May 15, 2023
Brian Barnes (1944-2021) was a celebrated muralist, a leading light in the community arts movement and an activist known especially for his campaigns to preserve Battersea Power Station. He lived and worked in Carey Gardens, Nine Elms.
Brian was born in Farnborough, Kent and attended Ravensbourne College of Art in 1961, gaining a national diploma in design. There he met Aileen, who was studying fabric design, and they married in 1964. Brian went on to graduate from the Royal College of Art in 1969.
Brian and Aileen moved to Battersea, found a left-wing group of friends and began campaigning for improvements to social housing, parks and jobs. They protested against rent rises and in particular, the lack of emphasis on the local community in the redevelopment plans for Battersea Power Station and the riverfront.
Brian’s desire to express his social concerns creatively took his art in a new direction, as he began printing silkscreen posters at home for campaigns. Demand grew and by 1977 his print workshop was producing hundreds of posters for the community.
He first gained recognition in 1976 with his vast mural: Battersea: The Good, the Bad and the Ugly, painted with the help of 90 volunteers on the wall of the huge Morgan Crucible factory by Battersea Bridge. It depicted a brush sweeping away the industrial dilapidation along Battersea’s riverfront and replacing it with a colourful utopian vision of social prosperity for the local community. Unfortunately, as Morgan’s had ceased operations on their Battersea site the decision was taken to demolish the wall along with Brian’s mural one fateful night in 1979.

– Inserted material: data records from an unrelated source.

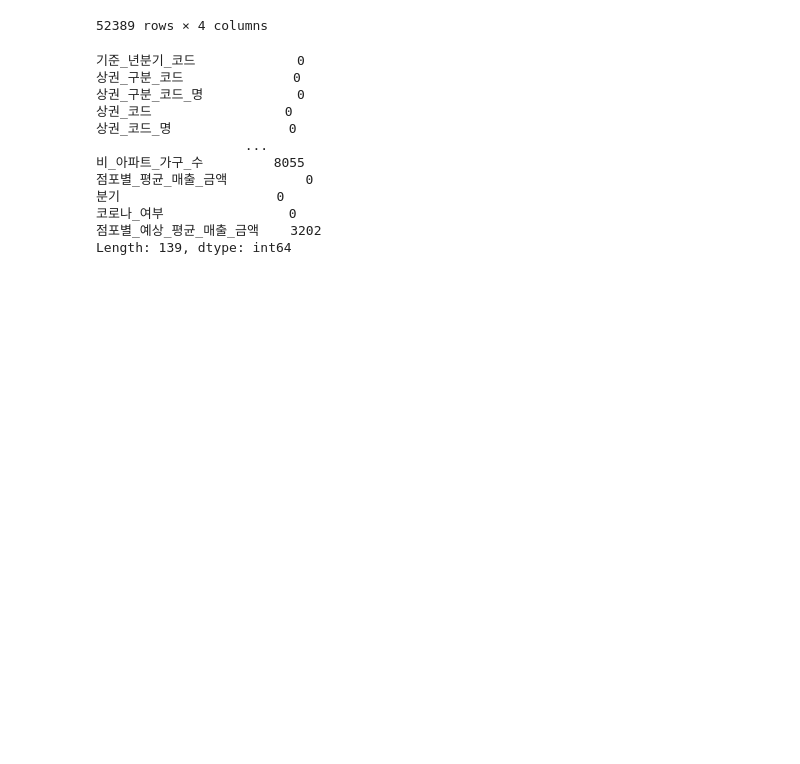
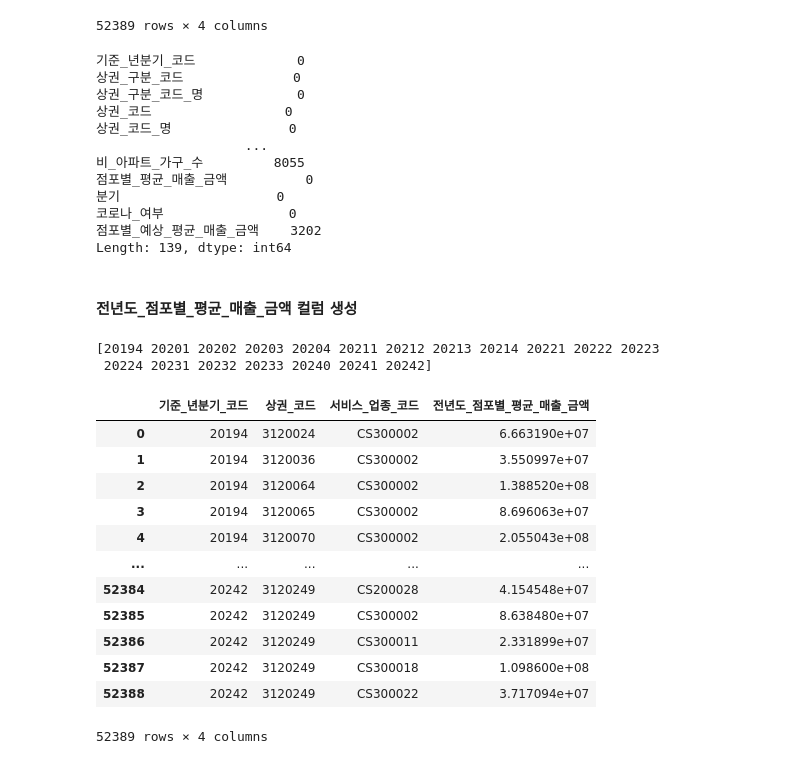
Before and after one commit to KT-AIvle-4th-Big-Project-Team2/SAI, a Jupyter notebook: Modeling/data cleansing_상권.ipynb, the cells around one changed output. Saved outputs shown, nothing was run; the diff lists cells and outputs as text; code cells hidden in the pictures; blank space fills up the shorter version.

```diff
--- a/Modeling/data cleansing_상권.ipynb
+++ b/Modeling/data cleansing_상권.ipynb
@@ -1523,3 +1537,30 @@ predict.isnull().sum()
 코로나_여부                0
 점포별_예상_평균_매출_금액    3202
 Length: 139, dtype: int64
+# %% [markdown]
+#### 전년도_점포별_평균_매출_금액 컬럼 생성
+# %%
+before = estimate[['기준_년분기_코드', '상권_코드', '서비스_업종_코드', '점포별_평균_매출_금액']]
+before['기준_년분기_코드'] += 10
+before['기준_년분기_코드'] -= 1
+before.loc[before['기준_년분기_코드'].isin([20190, 20200, 20210, 20220, 20230]), '기준_년분기_코드'] -= 6   # 0분기 → 전년도 4분기로 바꿔줌
+before = before.rename(columns={'점포별_평균_매출_금액': '전년도_점포별_평균_매출_금액'})
+
+print(before['기준_년분기_코드'].unique())
+display(before)
+# %% [output]
+[20194 20201 20202 20203 20204 20211 20212 20213 20214 20221 20222 20223
+ 20224 20231 20232 20233 20240 20241 20242]
+|  | 기준_년분기_코드 | 상권_코드 | 서비스_업종_코드 | 전년도_점포별_평균_매출_금액 |
+| 0 | 20194 | 3120024 | CS300002 | 6.663190e+07 |
+| 1 | 20194 | 3120036 | CS300002 | 3.550997e+07 |
+| 2 | 20194 | 3120064 | CS300002 | 1.388520e+08 |
+| 3 | 20194 | 3120065 | CS300002 | 8.696063e+07 |
+| 4 | 20194 | 3120070 | CS300002 | 2.055043e+08 |
+| ... | ... | ... | ... | ... |
+| 52384 | 20242 | 3120249 | CS200028 | 4.154548e+07 |
+| 52385 | 20242 | 3120249 | CS300002 | 8.638480e+07 |
+| 52386 | 20242 | 3120249 | CS300011 | 2.331899e+07 |
+| 52387 | 20242 | 3120249 | CS300018 | 1.098600e+08 |
+| 52388 | 20242 | 3120249 | CS300022 | 3.717094e+07 |
+52389 rows × 4 columns
```
Also changed, not shown: parts of 10 cells of this notebook.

More murals followed; sunny evocations like Day at the Seaside and the Stockwell War Memorial Mural; and anti-war murals including Nuclear Dawn in Brixton, with its threatening skeleton, and Riders of the Apocalypse in New Cross. Many more were produced for nurseries, schools, towns, estates, and railway stations.
Three of Brian’s murals survive locally. Battersea in Perspective can be found on the Haberdashers Arms, Dagnall Street, featuring portraits of radical politicians, artists and pioneering aviators. A Brief History of Time is situated in Carey Gardens and includes the estate architect Nick Wood, Keith Moon of The Who (the band recorded locally), the legendary Pink Floyd inflatable pig and the Sopwith Camel aircraft.
The third mural, newly renovated, is sited at Chesterton Primary School.
In 2005 Brian was appointed MBE for his services to the Battersea community.
This local history insight was provided by the Battersea Society. Find out more about their work and events on the Battersea Society website.